**What you should do:**
On every line of the listing, check for "isNaN"; copy the lines that have it.

**Data section:**

•••

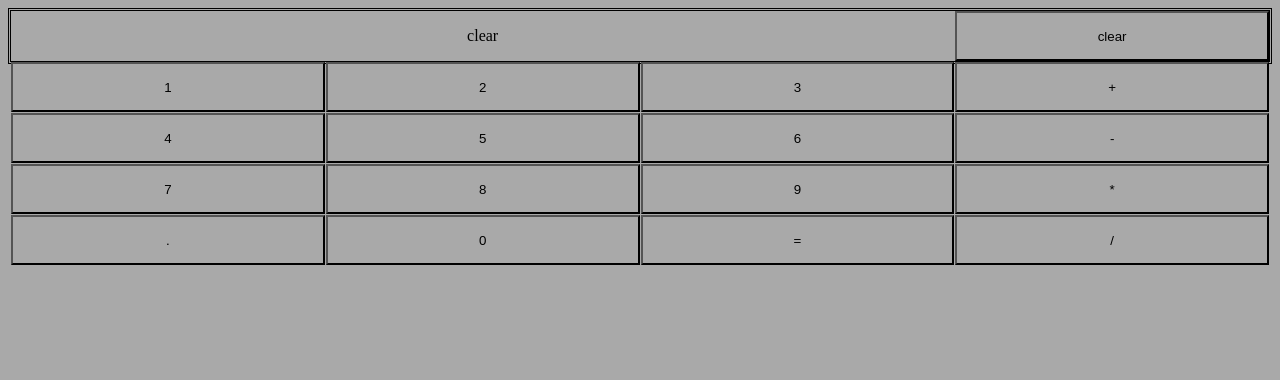
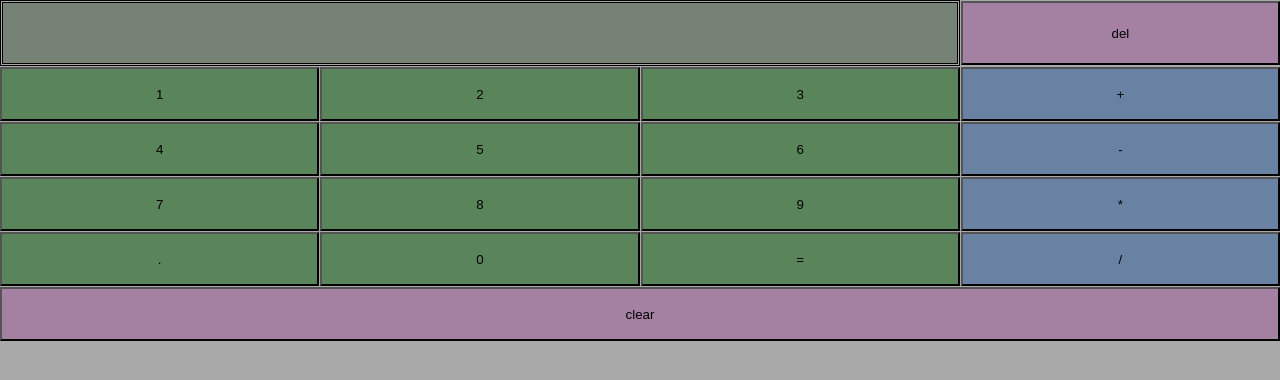
Before and after one commit to jayarr42/calculator, a plain HTML site: page index.html in a window 1280 px wide. Both pictures are taken after a click on the button "clear". Drawn offline with Linux system fonts and the light colour scheme.

Commit message:
Complete rebuild of all files. Add delete button and set all operation functionality

```diff
--- a/index.html
+++ b/index.html
@@ -11,7 +11,30 @@
     </head>
     <body>
         <div id = "wrap">
-            <div id = container></div>
+            <div id = container>
+                <div id = display>
+                    <p id= "topReadout" class= "topReadout"></p>
+                    <p id= "bottomReadout" class= "bottomReadout"></p>
+                </div>
+                <button type = "button" value = "delete" id = "delete" class= "deleteButton">del</button>
+                <button type = "button" value = "1" id = "button1" class= "numberButton">1</button>
+                <button type = "button" value = "2" id = "button2" class= "numberButton">2</button>
+                <button type = "button" value = "3" id = "button3" class= "numberButton">3</button>
+                <button type = "button" value = "4" id = "button4" class= "numberButton">4</button>
+                <button type = "button" value = "5" id = "button5" class= "numberButton">5</button>
+                <button type = "button" value = "6" id = "button6" class= "numberButton">6</button>
+                <button type = "button" value = "7" id = "button7" class= "numberButton">7</button>
+                <button type = "button" value = "8" id = "button8" class= "numberButton">8</button>
+                <button type = "button" value = "9" id = "button9" class= "numberButton">9</button>
+                <button type = "button" value = "0" id = "button0" class= "numberButton">0</button>
+                <button type = "button" value = "+" id = "add" class= "operatorButton"> + </button>
+                <button type = "button" value = "-" id = "sub" class= "operatorButton"> - </button>
+                <button type = "button" value = "*" id = "multi" class= "operatorButton"> * </button>
+                <button type = "button" value = "/" id = "divide" class= "operatorButton"> / </button>
+                <button type = "button" value = "=" id = "equal" class= "equalButton"> = </button>
+                <button type = "button" value = "." id = "decimal" class= "numberButton"> . </button>
+                <button type = "button" value = "clear" id = "clear" class= "clearButton"> clear </button>
+            </div>
         </div>
     </body>
 </html>
--- a/javascript.js
+++ b/javascript.js
@@ -1,47 +1,128 @@
-let storedData;
-let readout = document.createElement("p"); //create display
-readout.textContent = storedData;
-readout.id = "readout";
-document.getElementById("container").appendChild(readout);
+let x;
+let y;
+let operator;
+let result;
 
-let layout = ["clear", 1, 2, 3, "+", 4, 5, 6, "-", 7, 8, 9, "*", ".", 0, "=", "/"] //create button text
+let math = {
+    x: "",
+    y: "",
+    operator: "",
+    firstNumArray: [],
+    secondNumArray: [],
+};
 
 
+const bottomReadout = document.getElementById('bottomReadout');
+const topReadout = document.getElementById('topReadout');
 
-function makeButtons() {
-    function createNumberButtons() {
-        for (let i = 0; i < 17; i++) {
-            const numberButtons = document.createElement('button'); // create buttons
-            numberButtons.textContent = layout[i];
-            numberButtons.id = layout[i] + " button";
-            numberButtons.className = "numberButtons buttons"
-            numberButtons.addEventListener('click', display); //create first input
+const numberButtons = document.querySelectorAll('.numberButton');
+const operatorButtons = document.querySelectorAll('.operatorButton');
+const equalButton = document.getElementById('equal');
+const clearButton = document.getElementById('clear');
+const deleteButton = document.getElementById('delete');
 
-        function display() {
-                readout.textContent = layout[i]
-                storedData = layout[i];
+/*-------Sets the value of the operator-------*/
+operatorButtons.forEach((btn) => {
+    btn.addEventListener('click', function(e) {
+        math.operator = btn.value
+        updateDisplay();
+        console.log(math)
+
+        if (math.y) {
+            math = {
+                x: result,
+                y: "",
+                operator: btn.value,
+                firstNumArray: [],
+                secondNumArray: [],
+            };
+            console.log(result);
+            bottomReadout.textContent = result;
+            updateDisplay();
+            return result;
+        }
+    })
+});
+/*-------Sets the value of the first and second number in relation to operator-------*/
+numberButtons.forEach((button) => {
+    button.addEventListener('click', function(ev) {
+        if (math.operator) {
+            math.secondNumArray.push(button.value);
+            y = math.secondNumArray.join('');
+            math.y = parseFloat(y);
+
+            // math.y += button.value;
+        } else {
+            math.firstNumArray.push(button.value);
+            x = math.firstNumArray.join('');
+            math.x = parseFloat(x);
+            // math.x += button.value;
+        }
+        console.log(math)
+        updateDisplay();
+
+/*-------sets solution to previous problem as new first input-------*/
+        if (math.operator) {
+            result = (operation(math.x, math.operator, math.y));
+        }
+    });
+});
+
+
+/*-------SHOULD solve the function-------*/
+equalButton.addEventListener('click', function(e){
+        if (result)
+            math = {
+                x: result,
+                y: "",
+                operator: "",
+                firstNumArray: [],
+                secondNumArray: [],
+            };
+        bottomReadout.textContent = result;
+})
+
+/*-------Clears the math object-------*/
+clearButton.addEventListener('click', function (e) {
+    math = {
+        x: "",
+        y: "",
+        operator: "",
+        firstNumArray: [],
+        secondNumArray: [],
+    };
+    bottomReadout.textContent = '';
+    updateDisplay();
+    console.log(math);
+})
+
+deleteButton.addEventListener('click', function(e) {
+    if (math.x && math.operator && math.y) {
+        math.secondNumArray.pop();
+        y = math.secondNumArray.join('');
+        math.y = parseFloat(y);
+
+        /*---------- Here is my issue (I think)----------*/
+            if (math.secondNumArray == ['']) {
+                math.y = '';
             }
+        console.log(math.y)
+        updateDisplay();
+    } else if (math.x && math.operator) {
+        math.operator = ""
+        updateDisplay();
+    } else if (math.x) {
+        math.firstNumArray.pop();
+        x = math.firstNumArray.join('');
+        math.x = parseFloat(x);
+        console.log(math);
+        updateDisplay();
+    }
+})
 
-            if (storedData) {       //isNaN to check if it's a number
-                console.log("hello")
-            }
-            document.getElementById('container').appendChild(numberButtons);
-
-        }
-    }
-    createNumberButtons();
+function updateDisplay() {
+    topReadout.textContent = `${math.x} ${math.operator} ${math.y}`;
 }
-makeButtons();
-// createNumberButtons();
-// createOperationButtons();
-
-// buttons.addEventListener('click', populate)
-
-// function populate();
-// if (target.className === "buttons") {
-//         display = e.target.textContent;
-//     }
-
 
 
 function add(x, y) {
@@ -60,43 +141,21 @@ function divide (x, y) {
     return x / y;
 };
 
-function operate(choice, x, y) {
+function operation(x, operator, y) {
 
-    if (choice == "+") {
+    if (operator == "+") {
         return add(x, y);
-    } else if (choice == "-") {
+    } else if (operator == "-") {
        return subtract(x, y);
-    } else if (choice == "*" || "x") {
+    } else if (operator == "*") {
         return multiply(x, y)
-    } else if (choice == "/") {
+    } else if (operator == "/") {
         return divide(x, y)
     }
 
 };
 
 
-//tried and failed(?)
 
 
-// const numbers = [1, 2, 3, 4, 5, 6, 7, 8, 9, 0] //create number button text
-// const operations = ["Clear", "+", "-", "*", "/", "=", "."]
-// function createOperationButtons() {
-//     for (let i = 0; i < 7; i++) {
-//         const operationButtons = document.createElement('button'); // create buttons
-//         operationButtons.innerHTML = operations[i];
-//         operationButtons.id = "operationButton" + [i];
-//         operationButtons.className = "operationButtons buttons"
-//         operationButtons.addEventListener('click', display); //create first input
-
-//     function display() {
-//             readout.textContent = operations[i]
-//             storedData = operations[i];
-//         }
-
-//         if (storedData) {       //isNaN to check if it's a number
-//             console.log("hello")
-//         }
-//         document.getElementById('container').appendChild(operationButtons);
-
-//     }
-// }
+// Your next goal is to utilize operation function. So on "=" press check if there is enough data to perform a calculation, if so do it and update display. The "trick" is that you should store result in math.x and probably reset math.y and math.operator to initial "" state.
--- a/styles.css
+++ b/styles.css
@@ -1,6 +1,12 @@
-* {
+
+
+  *, *::before, *::after {
+    margin: 0;
+    padding: 0;
+    box-sizing: inherit;
     background-color: darkgrey;
 }
+
 
 #container {
     display: grid;
@@ -9,8 +15,7 @@
     gap: 1px;
     height: 50px;
     align-items: center;
-    border-style: double;
-    border-color: black;
+
 
     /* grid-template-areas:
     "readout readout readout c"
@@ -20,75 +25,109 @@
     "period = 0 d" */
 }
 
-#readout {
+#topReadout {
     display: grid;
     grid-column-start: 1;
     grid-column-end: 4;
     justify-content: space-around;
     align-items: center;
-
-    height: 50px;
-    /* grid-area: "readout"; */
-    padding: 0px;
-    margin: 0px;
+    background-color: rgba(67, 94, 67, 0.507);
+    height: 20px;
+    font-size: 16px;
 }
 
-.buttons {
-    height: 50px;
+#display{
+    grid-column-start: 1;
+    grid-column-end: 4;
+    border-style: double;
+    border-color: black;
+}
+#bottomReadout {
+    display: grid;
+    grid-column-start: 1;
+    grid-column-end: 4;
+    grid-row-start: 2;
+    grid-row-end: 3;
+    justify-content: space-around;
+    align-items: center;
+    background-color: rgba(67, 94, 67, 0.507);
+    height: 40px;
+    font-size: 32px;
 
 }
+#delete {
+    grid-column-start: 4;
+    grid-column-end: 5;;
+    height: 60px;
+    background-color: rgba(158, 79, 153, 0.438);
+}
+.numberButtons {
+    grid-column-start: 1;
+    grid-column-end: 4;
+    grid-row-start: 2;
+    grid-row-end: 4;
+}
+.numberButton {
+    height: 50px;
+    background-color: rgba(71, 124, 71, 0.8);
+}
+.operatorButton {
+    height: 50px;
+    background-color: rgba(23, 79, 153, 0.438);
+}
 
-/* #numberButton0 {
-    grid-area: "1";
-    background-color: blue;
+#clear {
+    display: grid;
+    grid-column-start: 1;
+    grid-column-end: 5;
+    justify-content: space-around;
+    align-items: center;
+    height: 50px;
+    background-color: rgba(158, 79, 153, 0.438);
 }
-#numberButton1 {
-    grid-area: "2";
+#equal {
+    grid-column-start: 3;
+    grid-column-end: 4;
+    grid-row-start: 5;
+    grid-row-end: 6;
+    height: 50px;
+    background-color: rgba(71, 124, 71, 0.8);
 }
-#numberButton2 {
-    grid-area: "3";
+#add {
+    grid-column-start: 4;
+    grid-column-end: 5;
+    grid-row-start: 2;
+    grid-row-end: 3;
 }
-#numberButton3 {
-    grid-area: "4";
-    background-color: orange;
+#sub {
+    grid-column-start: 4;
+    grid-column-end: 5;
+    grid-row-start: 3;
+    grid-row-end: 4;
 }
-#numberButton4 {
-    grid-area: "5";
+#multi {
+    grid-column-start: 4;
+    grid-column-end: 5;
+    grid-row-start: 4;
+    grid-row-end: 5;
 }
-#numberButton5 {
-    grid-area: "6";
+#divide {
+    grid-column-start: 4;
+    grid-column-end: 5;
+    grid-row-start: 5;
+    grid-row-end: 6;
 }
-#numberButton6 {
-    grid-area: "7";
+#button0 {
+        grid-column-start: 2;
+        grid-column-end: 3;
+        grid-row-start: 5;
+        grid-row-end: 6;
 }
-#numberButton7 {
-    grid-area: "8";
+#decimal {
+    grid-column-start: 1;
+    grid-column-end: 2;
+    grid-row-start: 5;
+    grid-row-end: 6;
+    height: 50px;
+    background-color: rgba(71, 124, 71, 0.8);
 }
-#numberButton8 {
-    grid-area: "9";
-}
-#numberButton9 {
-    grid-area: "0";
-    background-color: red;
-}
-#operationButton0 {
-    grid-area: "c";
-}
-#operationButton1 {
-    grid-area: "p";
-}
-#operationButton2 {
-    grid-area: "s";
-}
-#operationButton3 {
-    grid-area: "m";
-}
-#operationButton4 {
-    grid-area: "d";
-}
-#operationButton5 {
-    grid-area: "=";
-}
-#operationButton6 {
-    grid-area: "period";
-} */
```
Also changed, not shown: 1 other file.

•••

**Response box:**
-            if (storedData) {       //isNaN to check if it's a number
-//         if (storedData) {       //isNaN to check if it's a number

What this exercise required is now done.